When Sarah Shaweesh was a child growing up in Jordan, family gatherings over a meal were a daily occurrence.
“I come from a big Palestinian family and most of us lived in one apartment block. Every day, family members that didn’t live in the building would visit. Around 40 people came in and out over the day and there was always a meal to be had,” she tells Broadsheet.
Her aunty Hajjar was in charge of the cooking. “She’s like a machine. She always makes food in big batches and she’s very creative; she never makes the same thing in one week. She and one of my other aunties, they live together, two sisters. Aunty Wijdan helps in the kitchen and Aunty Hajjar is like the head chef.”
Shaweesh brings this Palestinian tradition of feasting to her vegan Newtown cafe, Khamsa, which opened in 2019. And whether you come in a group, a pair, or alone, the spread is incredible.
The all-day menu includes plates of crunchy, compact falafels packed with green herbs; tangy fried potatoes piled with minced garlic; pots of hummus and baba ganoush; slow-cooked eggplant on maftoul (pearl couscous); and a three-mushroom “shawarma” with sumac onions and tahini. There’s a cabinet with vegan knafeh (a sweet, shredded-filo pastry usually made with cheese) and fluffy cardamom-and-cinnamon pastries. Classic brunch dishes, such as smashed avo, get a Middle Eastern spin with za’atar and pomegranate. Shaweesh says the cuisine lends itself well to veganism.
“Our food has a lot of vegetable-based dishes. The meat is often something they add at the end, rather than include at the start of cooking,” she says. “I don’t think there’s been a single dish I haven’t been able to veganise.”
On Friday and Saturday nights, when Khamsa is open for dinner, the menu expands with more substantial mains. There are warming dishes such as bamiya, an okra stew based on Shaweesh’s grandmother’s recipe; shush barak, Palestinian dumplings in a warm yoghurt sauce; and eggplant bolognaise with garlic-tahini cream. The dishes are flavourful, packed with traditional sauces and spice mixes, and many are ideal for sharing.
The beverage menu is extensive, with a range of fresh juices; smoothies; Mailer McGuire kombuchas; coffees (the Nablus comes with rosewater, oat milk and maple syrup); teas (including the delicately sweet maramiyeh, or sage); and “elixir” lattes (the turmeric-based Golden Nights is smooth and creamy thanks to fresh root rather than powder).
“Everything at the cafe is made by us except the breads,” says Shaweesh. “The cakes, the dips, all the dishes are made from scratch using locally sourced produce.”

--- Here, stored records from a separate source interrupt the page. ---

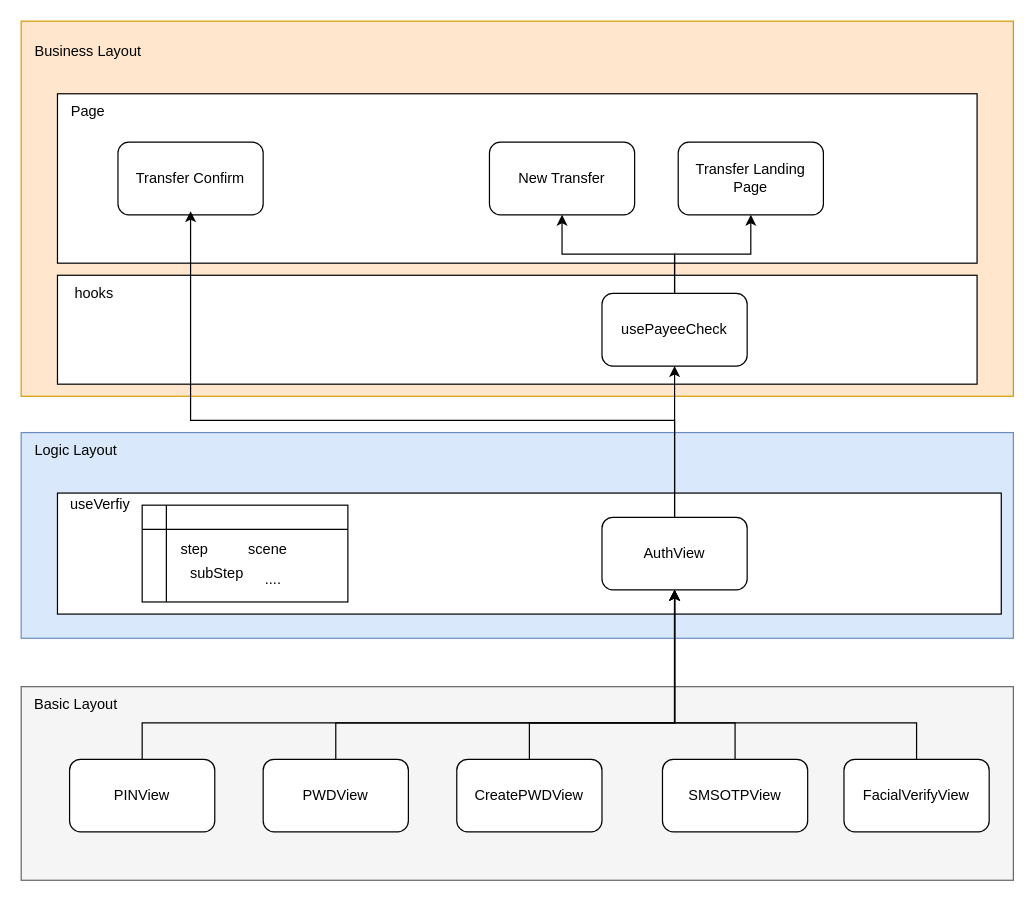
Earlier version of the draw.io diagram Transfer/转账认证内部架构.drawio (RexYao97/sfrex). Source tidied: cells renumbered, new cells numbered last; positions are measured from the earlier drawing's top-left corner, leaving out a move shared by most shapes. Both pictures are drawn from the tidied source at 121%, with x=0, y=0 at pixel (21, 21).
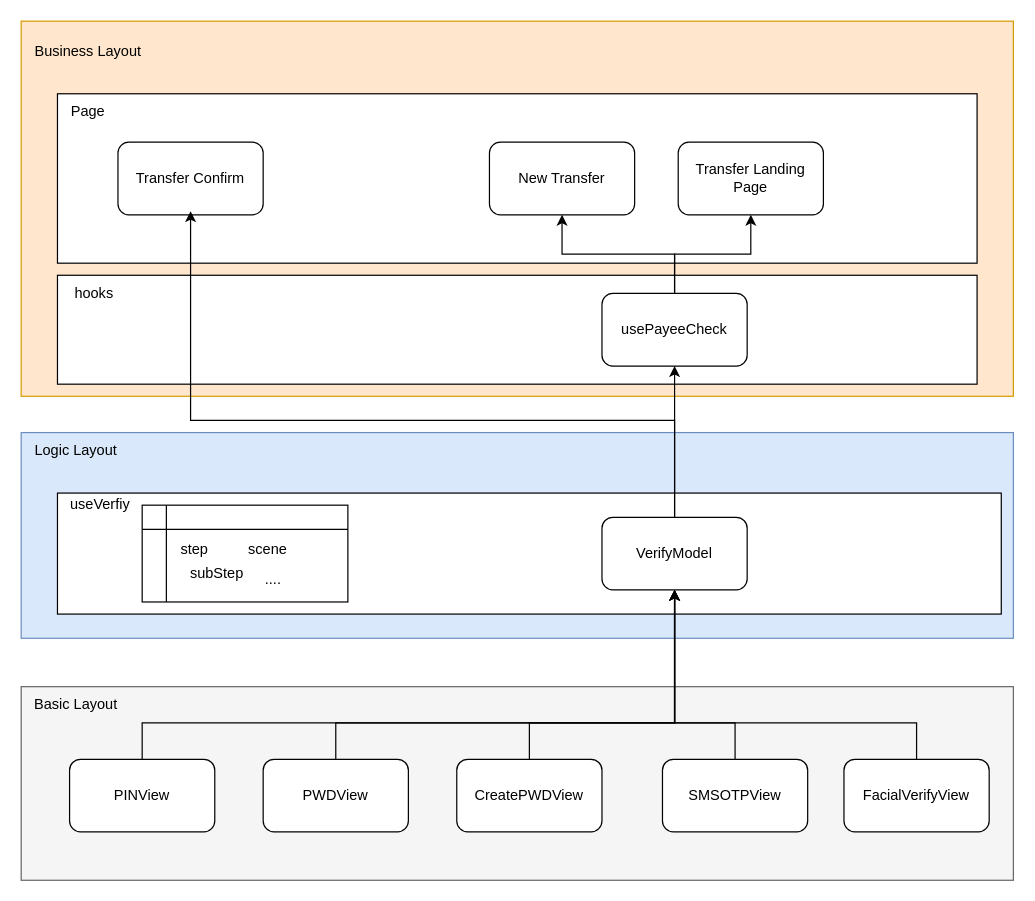
The same diagram, later.

Commit message:
更新转账认证内部架构.drawio

Diff of the diagram source:
```diff
@@
-    <mxCell id="9" value="AuthView" style="rounded=1;whiteSpace=wrap;html=1;" parent="1" vertex="1">
+    <mxCell id="9" value="VerifyModel" style="rounded=1;whiteSpace=wrap;html=1;" parent="1" vertex="1">
       <mxGeometry x="480" y="410" width="120" height="60" as="geometry" />
     </mxCell>
```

Khamsa’s inviting, modern space has louvered glass doors that open onto the southern end of King Street, which has become something of an unofficial vegan hub. Nearby Comeco makes vegan, gluten-free doughnuts and sushi; Neko Neko does vegan ramen; and Lentil as Anything has a pay-what-you-can model and offers an assortment of vegan pastas and curries. Khamsa is in good company.
For Shaweesh, the cafe isn’t just about good food and Palestinian hospitality. It’s a platform to raise awareness about the plight of Palestinians.
“My family was displaced from Palestine,” she says, “I’m proud of my upbringing and my culture. This cafe is a way for me to reclaim Palestinian food and to raise awareness about the situation in Palestine.”
Shop 3/612–622 King Street, Erskineville
Mon to Thu, Sun 8am–3pm
Fri & Sat 8am–9pm